- [Exercise objective] An exact copy of the records below is required, and it must contain no pictures.

══ Material provided

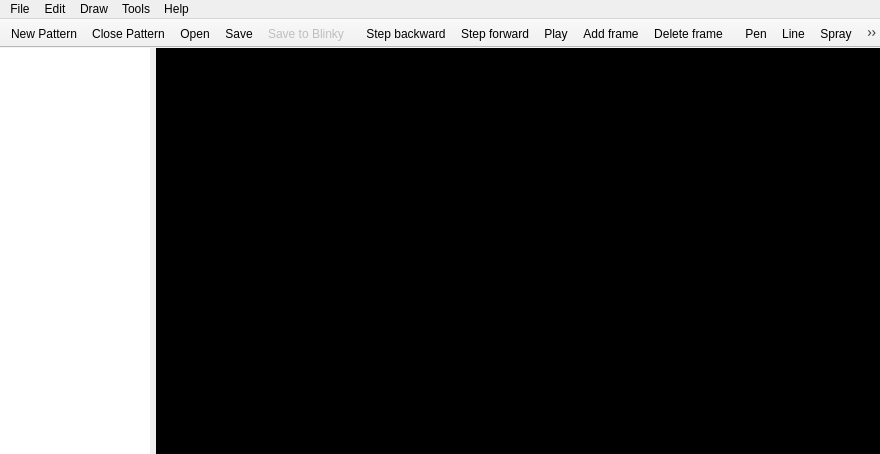
Qt form PatternPaint/mainwindow.ui (Blinkinlabs/PatternPaint) before a commit.
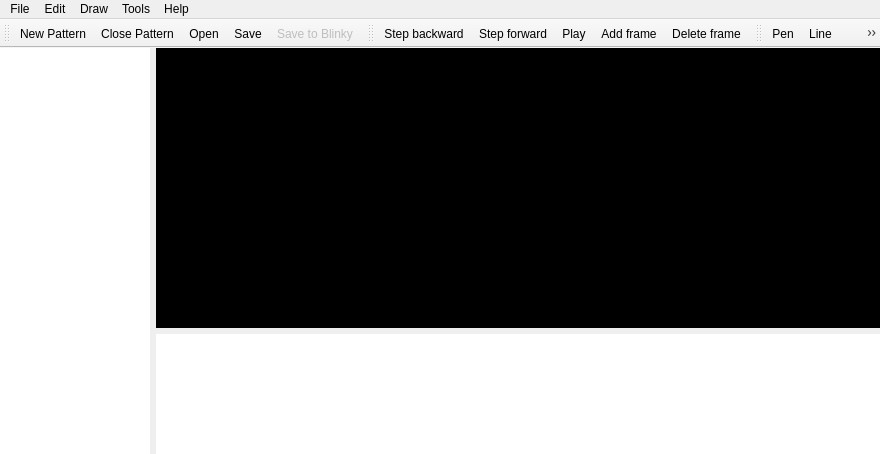
The same form after that commit. Icons and pictures are not drawn. Custom widgets are drawn as their Qt base class.

Commit message: Implement intractive timeline

The edit to the form file:
```diff
--- a/PatternPaint/mainwindow.ui
+++ b/PatternPaint/mainwindow.ui
@@ -82,6 +82,8 @@
        </widget>
       </item>
       <item>
+       <layout class="QVBoxLayout" name="verticalLayout">
+        <item>
        <widget class="LetterboxScrollArea" name="scrollArea">
         <property name="palette">
          <palette>
@@ -162,7 +164,7 @@
            <x>0</x>
            <y>0</y>
            <width>500</width>
-           <height>386</height>
+             <height>254</height>
           </rect>
          </property>
          <property name="sizePolicy">
@@ -192,19 +194,44 @@
          <property name="acceptDrops">
           <bool>false</bool>
          </property>
-         <widget class="QWidget" name="verticalLayoutWidget">
-          <property name="geometry">
-           <rect>
-            <x>10</x>
-            <y>10</y>
-            <width>160</width>
-            <height>80</height>
-           </rect>
-          </property>
-          <layout class="QVBoxLayout" name="verticalLayout"/>
-         </widget>
-        </widget>
-       </widget>
+          </widget>
+         </widget>
+        </item>
+        <item>
+         <widget class="QListView" name="timeline">
+          <property name="minimumSize">
+           <size>
+            <width>0</width>
+            <height>120</height>
+           </size>
+          </property>
+          <property name="maximumSize">
+           <size>
+            <width>16777215</width>
+            <height>120</height>
+           </size>
+          </property>
+          <property name="frameShape">
+           <enum>QFrame::NoFrame</enum>
+          </property>
+          <property name="frameShadow">
+           <enum>QFrame::Plain</enum>
+          </property>
+          <property name="lineWidth">
+           <number>0</number>
+          </property>
+          <property name="dragEnabled">
+           <bool>false</bool>
+          </property>
+          <property name="dragDropMode">
+           <enum>QAbstractItemView::InternalMove</enum>
+          </property>
+          <property name="flow">
+           <enum>QListView::LeftToRight</enum>
+          </property>
+         </widget>
+        </item>
+       </layout>
       </item>
      </layout>
     </item>
@@ -314,7 +341,7 @@
     <string>File Commands</string>
    </property>
    <property name="movable">
-    <bool>false</bool>
+    <bool>true</bool>
    </property>
    <property name="floatable">
     <bool>false</bool>
@@ -336,7 +363,7 @@
     <string>Animation controls</string>
    </property>
    <property name="movable">
-    <bool>false</bool>
+    <bool>true</bool>
    </property>
    <property name="floatable">
     <bool>false</bool>
@@ -358,7 +385,7 @@
     <string>Drawing Tools</string>
    </property>
    <property name="movable">
-    <bool>false</bool>
+    <bool>true</bool>
    </property>
    <property name="floatable">
     <bool>false</bool>
```
Lines whose indentation alone changed are shown as unchanged. The commit also changes 42 other files.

════

- [Your solution]
Qt form PatternPaint/mainwindow.ui (Blinkinlabs/PatternPaint) before a commit.
The same form after that commit. Icons and pictures are not drawn. Custom widgets are drawn as their Qt base class.

Commit message: Implement intractive timeline

The edit to the form file:
```diff
--- a/PatternPaint/mainwindow.ui
+++ b/PatternPaint/mainwindow.ui
@@ -82,6 +82,8 @@
        </widget>
       </item>
       <item>
+       <layout class="QVBoxLayout" name="verticalLayout">
+        <item>
        <widget class="LetterboxScrollArea" name="scrollArea">
         <property name="palette">
          <palette>
@@ -162,7 +164,7 @@
            <x>0</x>
            <y>0</y>
            <width>500</width>
-           <height>386</height>
+             <height>254</height>
           </rect>
          </property>
          <property name="sizePolicy">
@@ -192,19 +194,44 @@
          <property name="acceptDrops">
           <bool>false</bool>
          </property>
-         <widget class="QWidget" name="verticalLayoutWidget">
-          <property name="geometry">
-           <rect>
-            <x>10</x>
-            <y>10</y>
-            <width>160</width>
-            <height>80</height>
-           </rect>
-          </property>
-          <layout class="QVBoxLayout" name="verticalLayout"/>
-         </widget>
-        </widget>
-       </widget>
+          </widget>
+         </widget>
+        </item>
+        <item>
+         <widget class="QListView" name="timeline">
+          <property name="minimumSize">
+           <size>
+            <width>0</width>
+            <height>120</height>
+           </size>
+          </property>
+          <property name="maximumSize">
+           <size>
+            <width>16777215</width>
+            <height>120</height>
+           </size>
+          </property>
+          <property name="frameShape">
+           <enum>QFrame::NoFrame</enum>
+          </property>
+          <property name="frameShadow">
+           <enum>QFrame::Plain</enum>
+          </property>
+          <property name="lineWidth">
+           <number>0</number>
+          </property>
+          <property name="dragEnabled">
+           <bool>false</bool>
+          </property>
+          <property name="dragDropMode">
+           <enum>QAbstractItemView::InternalMove</enum>
+          </property>
+          <property name="flow">
+           <enum>QListView::LeftToRight</enum>
+          </property>
+         </widget>
+        </item>
+       </layout>
       </item>
      </layout>
     </item>
@@ -314,7 +341,7 @@
     <string>File Commands</string>
    </property>
    <property name="movable">
-    <bool>false</bool>
+    <bool>true</bool>
    </property>
    <property name="floatable">
     <bool>false</bool>
@@ -336,7 +363,7 @@
     <string>Animation controls</string>
    </property>
    <property name="movable">
-    <bool>false</bool>
+    <bool>true</bool>
    </property>
    <property name="floatable">
     <bool>false</bool>
@@ -358,7 +385,7 @@
     <string>Drawing Tools</string>
    </property>
    <property name="movable">
-    <bool>false</bool>
+    <bool>true</bool>
    </property>
    <property name="floatable">
     <bool>false</bool>
```
Lines whose indentation alone changed are shown as unchanged. The commit also changes 42 other files.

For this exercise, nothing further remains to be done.